▪ N.C. Resources Commission at www.ncwildlife.org.
▪ U.S. Power Squadron at www.usps.org.
▪ U.S. Coast Guard Auxiliary at www.uscgaux.org.
▪ Lighthouse Marine Service at www.Lmservice.org.
According to Maj. Chris Huebner, the N.C. boating safety coordinator, “Wear a life vest. Most people who drown in a boating accident had a life vest available, but they were not wearing it when they went into the water. You don’t have to be on a moving boat or in turbulent waters to fall overboard. Accidents happen quickly. Wearing a life vest is the best way to be prepared.”
As in years past, the 2014 Boating Accidents and Fatalities Report should be a red flag to boaters, particularly the statistics concerning operator inattention, carelessness/reckless driving, and that a large number of the boat operators on North Carolina’s waterways have not completed an approved boater-safety course.
Safe boating is no accident. Do your part to make Lake Norman a safer place to navigate and enjoy.
The year ended with a total of 302,713 boats registered throughout the state, a decrease of 1,945 from 2013. Statewide boat registrations are off the peak of 371,255 in 2007 and at the lowest point since 1994 when 311,854 were registered. In addition, there were 43,222 personal water craft (PWCs) registered statewide, of which 9,286 were registered in the four counties that border Lake Norman.
Free safe-boating class. “How to Navigate Lake Norman Day or Night” will be held at The Peninsula Yacht Club, 18501 Harbor Light Blvd., Cornelius, at 6:30 p.m. May 13. Becky Johnson and I will cover “Understanding LKN’s Channel Marker and Buoy System,” “How to Avoid Shallow Water,” “10 Most Dangerous Spots” and “Interpreting Lake Maps.” For information, call Ashley at 704-892-7575.
Free fishing seminar. Knowing the language is important in every sport, and fishing is no different. During this “Fishing Terminology,” you will learn the meaning of many terms used in day-to-day fishing conversations. For example, the differences between hook sizes #5 versus #5/0 or umbrella and Alabama rigs, versus Texas and Carolina rigs will be explained.
Jake Bussolini and I will conduct this session at 6:30-8 p.m. May 20 at Gander Mountain, Exit 36, Mooresville. For information, call 704-658-0822.
Tip from Capt. Gus
To keep a soft plastic lure from slipping on the hook, put a drop of super glue in the hook eye, and slide the lure over it.

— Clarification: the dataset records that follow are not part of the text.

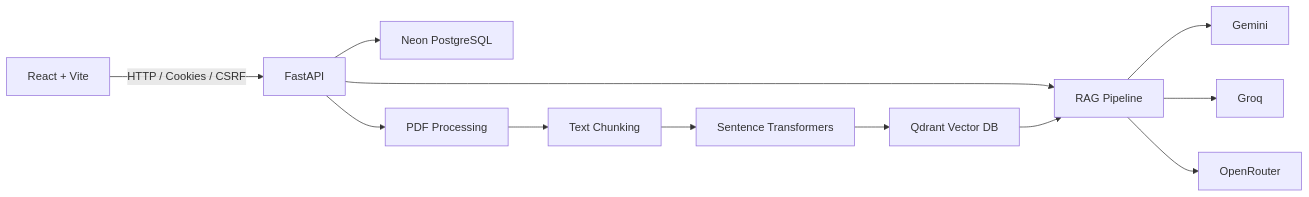
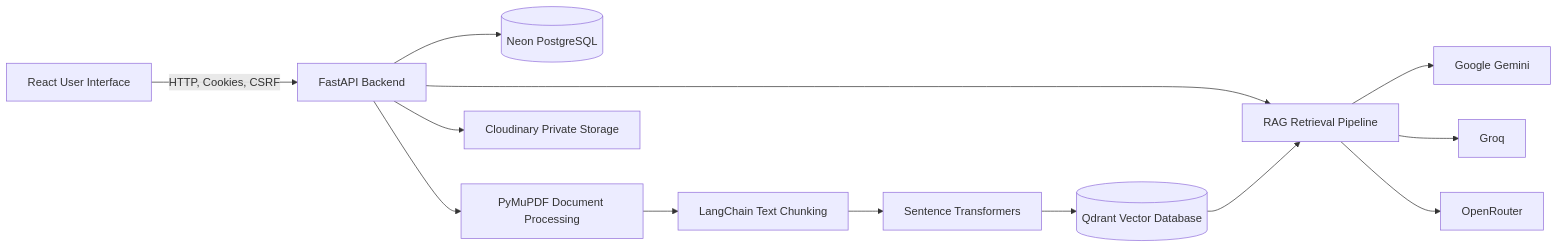
One commit to anujkumar220103/ROBIN changed the diagram in README.md. Above: the diagram before and after it, drawn with Mermaid. The commit also changed other lines of this file, not shown here.

Commit message:
README architecture added

````diff
--- a/README.md
+++ b/README.md
@@ -53,14 +86,15 @@
 ```mermaid
 flowchart LR
-    A[React + Vite] -->|HTTP / Cookies / CSRF| B[FastAPI]
-    B --> C[Neon PostgreSQL]
-    B --> D[PDF Processing]
-    D --> E[Text Chunking]
-    E --> F[Sentence Transformers]
-    F --> G[Qdrant Vector DB]
-    B --> H[RAG Pipeline]
-    G --> H
-    H --> I[Gemini]
-    H --> J[Groq]
-    H --> K[OpenRouter]
+    U[React User Interface] -->|HTTP, Cookies, CSRF| API[FastAPI Backend]
+    API --> DB[(Neon PostgreSQL)]
+    API --> PDF[PyMuPDF Document Processing]
+    PDF --> CHUNK[LangChain Text Chunking]
+    CHUNK --> EMB[Sentence Transformers]
+    EMB --> VECTOR[(Qdrant Vector Database)]
+    API --> RAG[RAG Retrieval Pipeline]
+    VECTOR --> RAG
+    RAG --> GEMINI[Google Gemini]
+    RAG --> GROQ[Groq]
+    RAG --> OPENROUTER[OpenRouter]
+    API --> CLOUD[Cloudinary Private Storage]
 ```
````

Hot spots of the week
Spotted bass are chasing bait fish to the surface at dawn in boat basins and back coves. Throughout the day, they are roaming the shallows and hitting top water, jerk and soft plastic lures. Warming water temperatures have blue catfish hitting a variety of baits, including fresh-cut shad, herring, bream and chicken parts. Crappie fishing is very good for those who toss small jigs under boat docks and around downed trees.
Gus Gustafson is a freelance writer and a professional fishing guide on Lake Norman. Have a story idea for Gus? Email him at Gus@lakenorman.com.